Which direction is Q wave deflection?

downwards

2

What does the Q wave represent?

septal depolarisation (left to right)

3

Which leads are septal Q waves seen in?

Leads looking at the left side of the heart (I, II, aVL, V5 and V6)

4

What are the 3 characteristics of pathological Q waves

More than 2mV amplitude or 0.04 seconds long

5

What should you consider if you see pathological Q waves?

(1) myocardial infarction, (2) LV hypertrophy, (3) bundle branch block (4) pulmonary embolism (if Q wave in lead III).

6

In many cases do pathological Q waves become permanent following MI?

90%

7

Can myocardial infarctions be asymptomatic?

yes - 20% are silent

8

What are the symptoms of a MI?

chest pain, pain in left arm and jaw, sweating, nausea

9

Is ST segment elevation an ECG characteristic of MI?

Yes

10

Explain how MI leads to pathological Q waves

MI causes necrosis of myocardium which can no longer conduct electrical activity. Leads 'look through' necrotic tissue and since electrical activity moves from the inside to the outside of the heart, a negative deflection is detected.

11

A MI that produces a pathological Q wave is what type of MI?

Transmural

12

Is a subendocardial or transmural MI more serious?

Transmural - damage to all layers of the heart

13

What 4 questions should you ask about QRS complex?

1. are R/S wave too tall? 2. are QRS complex too small? 3. are QRS complex too wide? 4. are QRS abnormal shape?

14

The deepest R and S wave should exceed how many mm?

25mm (2.5 large squares)

15

The R wave increases in height between V1 and V6?

True

16

Is the R wave smaller than the S wave in V1 and V2

True

17

Is the R wave smaller than the S wave in V5 and V6?

False

18

What waves are high/deep in LVH?

Leads that look at the heart from the left (I, II, aVL, V5 and V6) have high R waves and the reciprocal (leads that look at the heart from the right) V1 and V2 have deep S waves

19

What criteria must be met for LVH?

V5/6 R wave > 25mm, V1/2 S wave > 25mm or V5/6 + V1/2 = > 35mm

20

Can young, thin people exceed LVH ECG criteria?

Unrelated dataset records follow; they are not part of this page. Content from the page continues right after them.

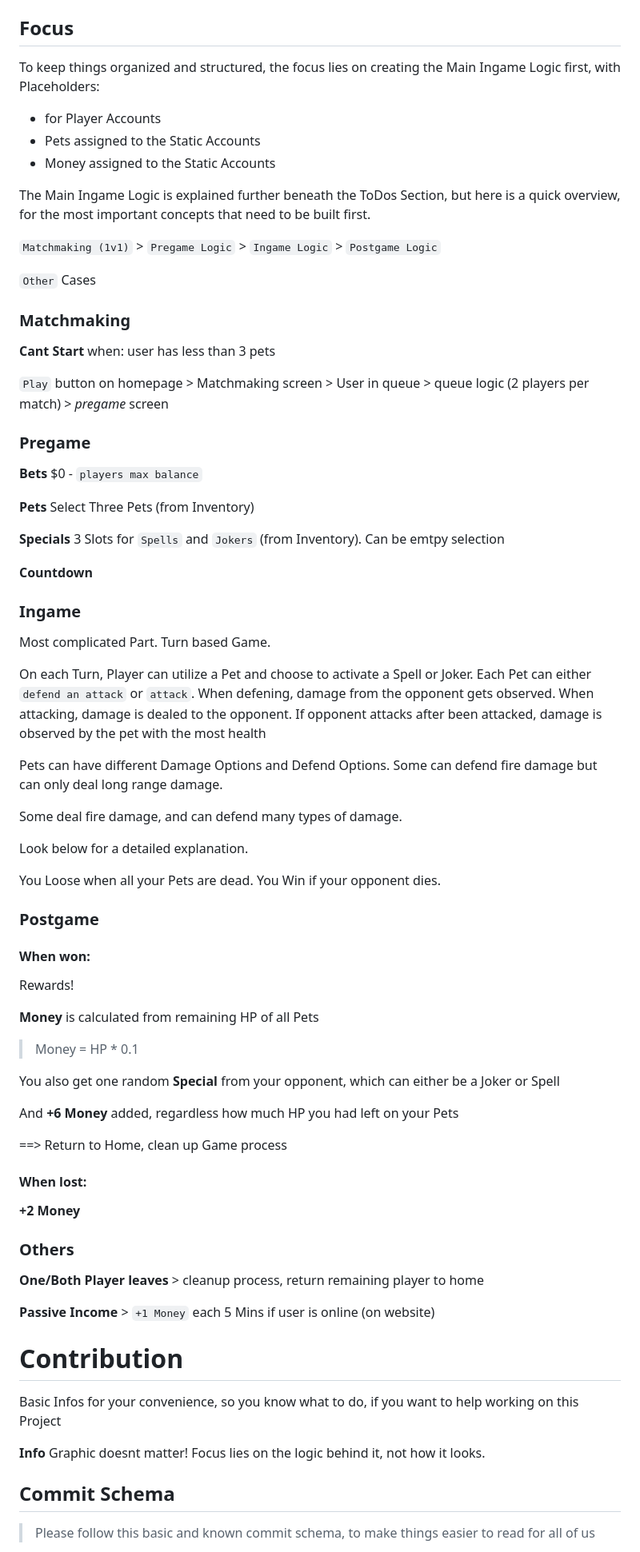
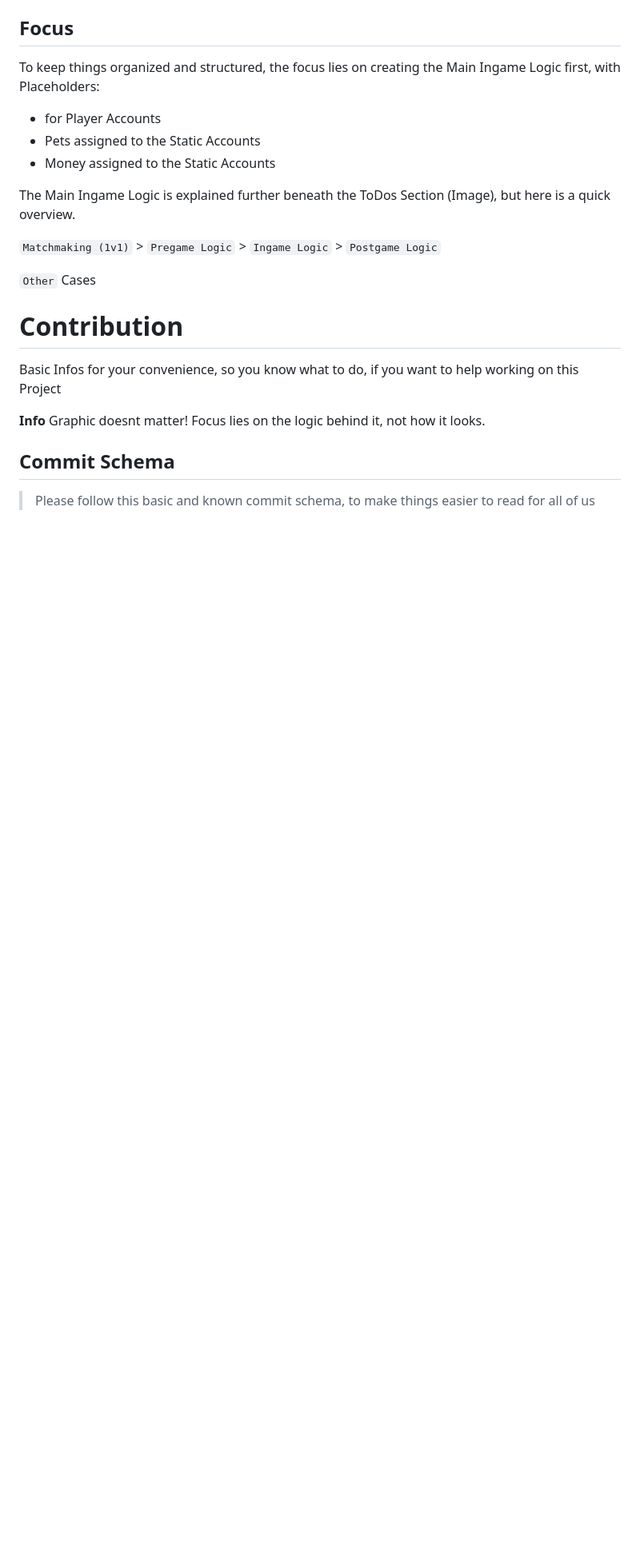
Before and after one commit to cns-studios/petro, a Markdown page: README.md, the part around the change. Shown at 80% size. Rendered like a GitHub page; blank space fills up the shorter version.

```diff
--- a/README.md
+++ b/README.md
@@ -30,68 +30,11 @@ To keep things organized and structured, the focus lies on creating the Main Ing
 - Pets assigned to the Static Accounts
 - Money assigned to the Static Accounts
 
-The Main Ingame Logic is explained further beneath the ToDos Section, but here is a quick overview, for the most important concepts that need to be built first.
+The Main Ingame Logic is explained further beneath the ToDos Section (Image), but here is a quick overview.
 
 `Matchmaking (1v1)` > `Pregame Logic` > `Ingame Logic` > `Postgame Logic`
 
 `Other` Cases
-
-### Matchmaking
-
-**Cant Start** when: user has less than 3 pets
-
-`Play` button on homepage > Matchmaking screen > User in queue > queue logic (2 players per match) > _pregame_ screen
-
-### Pregame
-
-**Bets** $0 - `players max balance`
-
-**Pets** Select Three Pets (from Inventory)
-
-**Specials** 3 Slots for `Spells` and `Jokers` (from Inventory). Can be emtpy selection
-
-**Countdown**
-
-### Ingame
-
-Most complicated Part. Turn based Game.
-
-On each Turn, Player can utilize a Pet and choose to activate a Spell or Joker. Each Pet can either `defend an attack` or `attack`. When defening, damage from the opponent gets observed. When attacking, damage is dealed to the opponent. If opponent attacks after been attacked, damage is observed by the pet with the most health
-
-
-Pets can have different Damage Options and Defend Options. Some can defend fire damage but can only deal long range damage.
-
-Some deal fire damage, and can defend many types of damage.
-
-Look below for a detailed explanation.
-
-You Loose when all your Pets are dead. You Win if your opponent dies.
-
-### Postgame
-
-####  When won:
-
-Rewards!
-
-**Money** is calculated from remaining HP of all Pets
-
-> Money = HP * 0.1
-
-You also get one random **Special** from your opponent, which can either be a Joker or Spell
-
-And **+6 Money** added, regardless how much HP you had left on your Pets
-
-==> Return to Home, clean up Game process
-
-#### When lost:
-
-**+2 Money**
-
-### Others
-
-**One/Both Player leaves** > cleanup process, return remaining player to home
-
-**Passive Income** > `+1 Money` each 5 Mins if user is online (on website)
 
 
 # Contribution
```
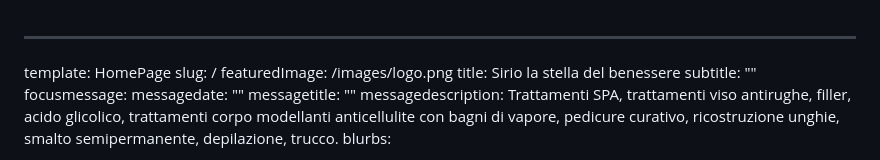
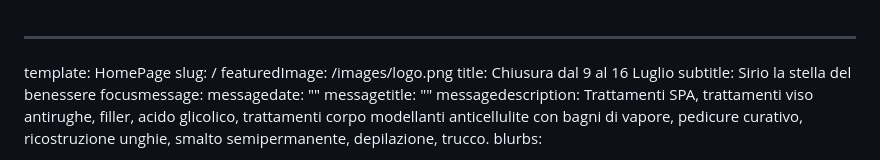
Before and after one commit to Inventeeve/sirio, a Markdown page: content/pages/home.md, the part around the change. Rendered like a GitHub page.

Commit message:
Update Page “home-page”

```diff
--- a/content/pages/home.md
+++ b/content/pages/home.md
@@ -2,8 +2,8 @@
 template: HomePage
 slug: /
 featuredImage: /images/logo.png
-title: Sirio la stella del benessere
-subtitle: ""
+title: Chiusura dal 9 al 16 Luglio
+subtitle: Sirio la stella del benessere
 focusmessage:
   messagedate: ""
   messagetitle: ""
```
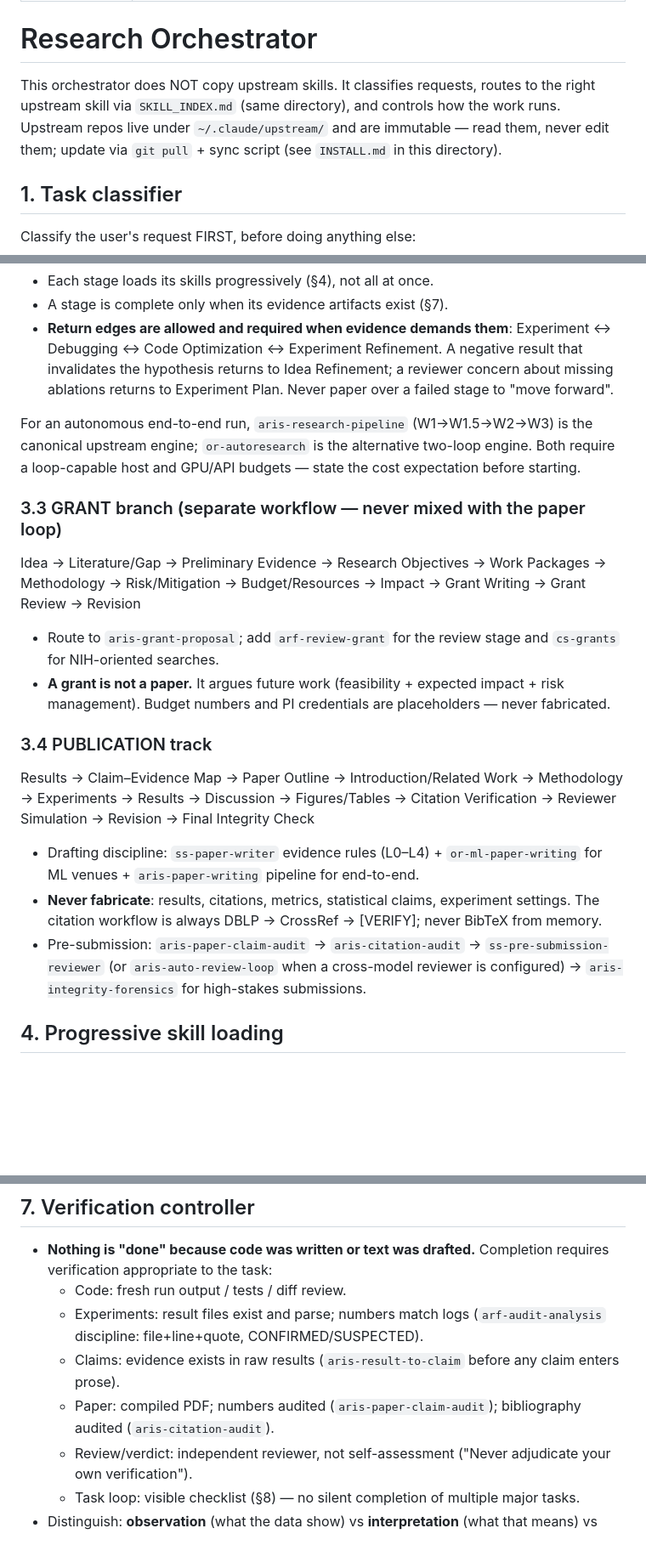
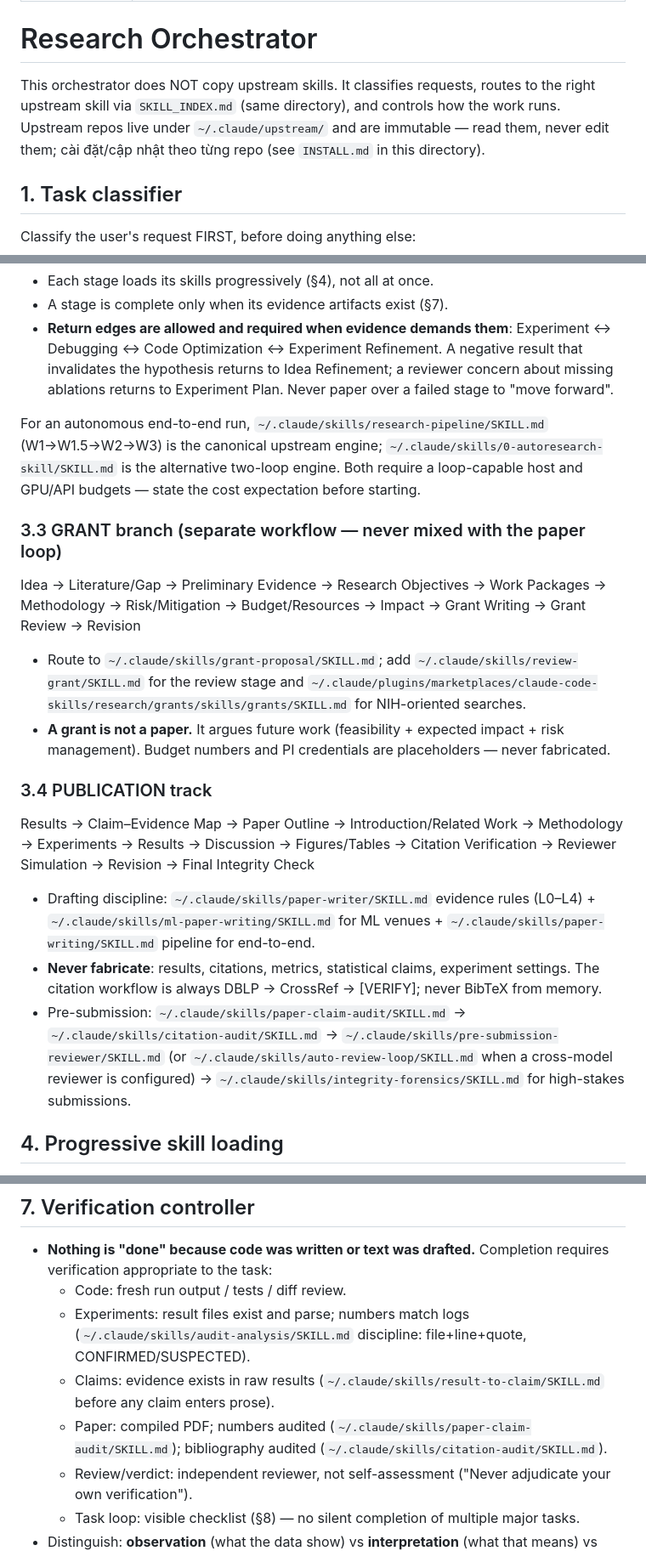
Before and after one commit to giaminhgist/Minh_YOLO, a Markdown page: research-orchestrator/SKILL.md, 3 parts joined by grey strips. Shown at 85% size. Drawn GitHub-style; blank space fills up the shorter version.

```diff
--- a/research-orchestrator/SKILL.md
+++ b/research-orchestrator/SKILL.md
@@ -5,7 +5,7 @@ description: Task classifier, skill router, and workflow orchestrator for AI/DL/
 
 # Research Orchestrator
 
-This orchestrator does NOT copy upstream skills. It classifies requests, routes to the right upstream skill via `SKILL_INDEX.md` (same directory), and controls how the work runs. Upstream repos live under `~/.claude/upstream/` and are immutable — read them, never edit them; update via `git pull` + sync script (see `INSTALL.md` in this directory).
+This orchestrator does NOT copy upstream skills. It classifies requests, routes to the right upstream skill via `SKILL_INDEX.md` (same directory), and controls how the work runs. Upstream repos live under `~/.claude/upstream/` and are immutable — read them, never edit them; cài đặt/cập nhật theo từng repo (see `INSTALL.md` in this directory).
 
 ## 1. Task classifier
 
@@ -62,22 +62,22 @@ Idea Discovery → Idea Proposal/Refinement → Literature Review → Novelty Ch
 - A stage is complete only when its evidence artifacts exist (§7).
 - **Return edges are allowed and required when evidence demands them**: Experiment ↔ Debugging ↔ Code Optimization ↔ Experiment Refinement. A negative result that invalidates the hypothesis returns to Idea Refinement; a reviewer concern about missing ablations returns to Experiment Plan. Never paper over a failed stage to "move forward".
 
-For an autonomous end-to-end run, `aris-research-pipeline` (W1→W1.5→W2→W3) is the canonical upstream engine; `or-autoresearch` is the alternative two-loop engine. Both require a loop-capable host and GPU/API budgets — state the cost expectation before starting.
+For an autonomous end-to-end run, `~/.claude/skills/research-pipeline/SKILL.md` (W1→W1.5→W2→W3) is the canonical upstream engine; `~/.claude/skills/0-autoresearch-skill/SKILL.md` is the alternative two-loop engine. Both require a loop-capable host and GPU/API budgets — state the cost expectation before starting.
 
 ### 3.3 GRANT branch (separate workflow — never mixed with the paper loop)
 
 Idea → Literature/Gap → Preliminary Evidence → Research Objectives → Work Packages → Methodology → Risk/Mitigation → Budget/Resources → Impact → Grant Writing → Grant Review → Revision
 
-- Route to `aris-grant-proposal`; add `arf-review-grant` for the review stage and `cs-grants` for NIH-oriented searches.
+- Route to `~/.claude/skills/grant-proposal/SKILL.md`; add `~/.claude/skills/review-grant/SKILL.md` for the review stage and `~/.claude/plugins/marketplaces/claude-code-skills/research/grants/skills/grants/SKILL.md` for NIH-oriented searches.
 - **A grant is not a paper.** It argues future work (feasibility + expected impact + risk management). Budget numbers and PI credentials are placeholders — never fabricated.
 
 ### 3.4 PUBLICATION track
 
 Results → Claim–Evidence Map → Paper Outline → Introduction/Related Work → Methodology → Experiments → Results → Discussion → Figures/Tables → Citation Verification → Reviewer Simulation → Revision → Final Integrity Check
 
-- Drafting discipline: `ss-paper-writer` evidence rules (L0–L4) + `or-ml-paper-writing` for ML venues + `aris-paper-writing` pipeline for end-to-end.
+- Drafting discipline: `~/.claude/skills/paper-writer/SKILL.md` evidence rules (L0–L4) + `~/.claude/skills/ml-paper-writing/SKILL.md` for ML venues + `~/.claude/skills/paper-writing/SKILL.md` pipeline for end-to-end.
 - **Never fabricate**: results, citations, metrics, statistical claims, experiment settings. The citation workflow is always DBLP → CrossRef → [VERIFY]; never BibTeX from memory.
-- Pre-submission: `aris-paper-claim-audit` → `aris-citation-audit` → `ss-pre-submission-reviewer` (or `aris-auto-review-loop` when a cross-model reviewer is configured) → `aris-integrity-forensics` for high-stakes submissions.
+- Pre-submission: `~/.claude/skills/paper-claim-audit/SKILL.md` → `~/.claude/skills/citation-audit/SKILL.md` → `~/.claude/skills/pre-submission-reviewer/SKILL.md` (or `~/.claude/skills/auto-review-loop/SKILL.md` when a cross-model reviewer is configured) → `~/.claude/skills/integrity-forensics/SKILL.md` for high-stakes submissions.
 
 ## 4. Progressive skill loading
 
@@ -120,9 +120,9 @@ Goal | Current task | Completed | Important decisions | Relevant files | Experim
 
 - **Nothing is "done" because code was written or text was drafted.** Completion requires verification appropriate to the task:
   - Code: fresh run output / tests / diff review.
-  - Experiments: result files exist and parse; numbers match logs (`arf-audit-analysis` discipline: file+line+quote, CONFIRMED/SUSPECTED).
-  - Claims: evidence exists in raw results (`aris-result-to-claim` before any claim enters prose).
-  - Paper: compiled PDF; numbers audited (`aris-paper-claim-audit`); bibliography audited (`aris-citation-audit`).
+  - Experiments: result files exist and parse; numbers match logs (`~/.claude/skills/audit-analysis/SKILL.md` discipline: file+line+quote, CONFIRMED/SUSPECTED).
+  - Claims: evidence exists in raw results (`~/.claude/skills/result-to-claim/SKILL.md` before any claim enters prose).
+  - Paper: compiled PDF; numbers audited (`~/.claude/skills/paper-claim-audit/SKILL.md`); bibliography audited (`~/.claude/skills/citation-audit/SKILL.md`).
   - Review/verdict: independent reviewer, not self-assessment ("Never adjudicate your own verification").
   - Task loop: visible checklist (§8) — no silent completion of multiple major tasks.
 - Distinguish: **observation** (what the data show) vs **interpretation** (what that means) vs **hypothesis** vs **claim** (what we assert in writing). Claims must trace to experimental evidence, a figure/table, a citation, or a mathematical argument.
```
Also changed, not shown: other parts of research-orchestrator/SKILL.md (+3 -3 lines).
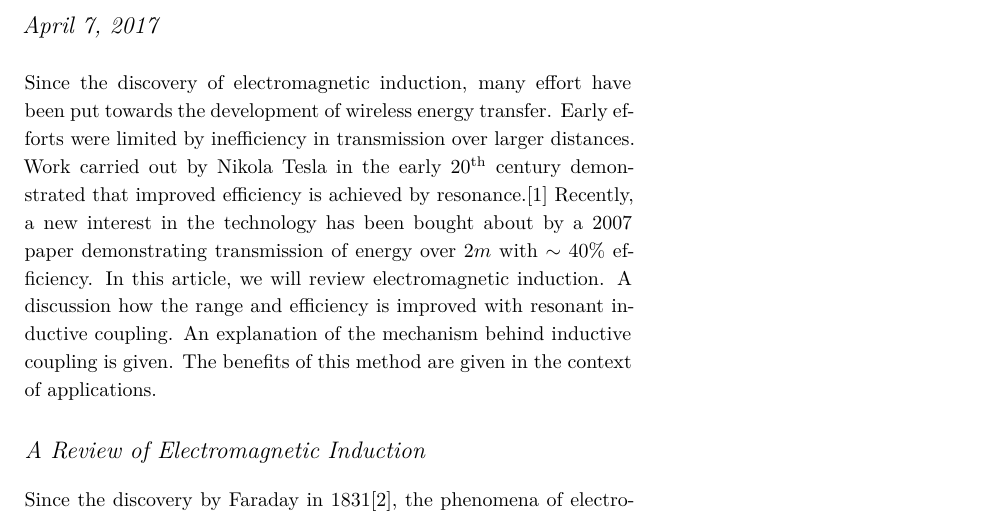
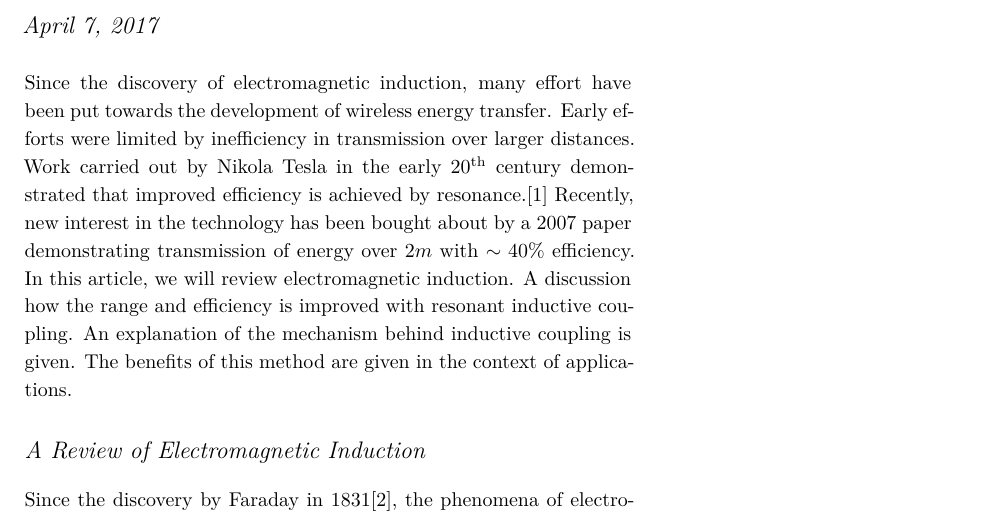
Before and after one commit to Isawan/Resonant-inductive-coupling, a LaTeX document (article/article.tex): part of page 1 of 4, cut so that both start at the same text. Compiled offline with XeLaTeX.

Commit message:
Minor reword for grammar

```diff
--- a/article/article.tex
+++ b/article/article.tex
@@ -34,7 +34,7 @@ many effort have been put towards the development of wireless energy transfer.
 Early efforts were limited by inefficiency in transmission over larger distances.
 Work carried out by Nikola Tesla in the early 20\textsuperscript{th} century
 demonstrated that improved efficiency is achieved by resonance.\cite{tesla}
-Recently, a new interest in the technology has been bought about by a 2007
+Recently, new interest in the technology has been bought about by a 2007
 paper demonstrating transmission of energy over $2m$ with $\sim40\%$ efficiency.
 In this article, we will review electromagnetic induction.
 A discussion how the range and efficiency is improved with
```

Does it mean they have LVH?

Yes - doesn't diagnose LVH - echocardiogram necessary

21

What might cause pathological LVH?

hypertension

22

In what ways is LVH detrimental?

Chamber narrows inwards as well as outwards and reduces chamber size - reducing CO

23

What has to be present for LVH/RVH to be associated with 'strain'?

ST segment depression and T-wave inversion

24

What ECG change does RVH cause?

dominant R wave in V1

25

What is RVH associated with?

(1) right axis deviation, (2) RBBB

26

How is a dominate R wave in V1-V3 associated with WPW?

In a left-sided WPW you typically see right axis deviation and so a dominant R wave as electrical activity flows towards the right side of the heart

27

How is a dominant S wave in V1-V3 associated with WPW?

In right-sided WPW you typically see left axis deviation and so a dominant R wave as electrical activity flows away from the right side of the heart

28

Are dominant R waves seen in posterior wall MI?

Yes - reciprocal appearance in anterior chest leads of typical MI changes - so pathological Q wave is seen as R wave.

29

Reasons for small QRS?

Reduced electrical activity recording: (1) obesity, (2) emphysema, (3) pericardial effusion (excess fluid in pericardial cavity)

30

Minimum length of ventricular depolarisation?

0.12 seconds (3 small boxes)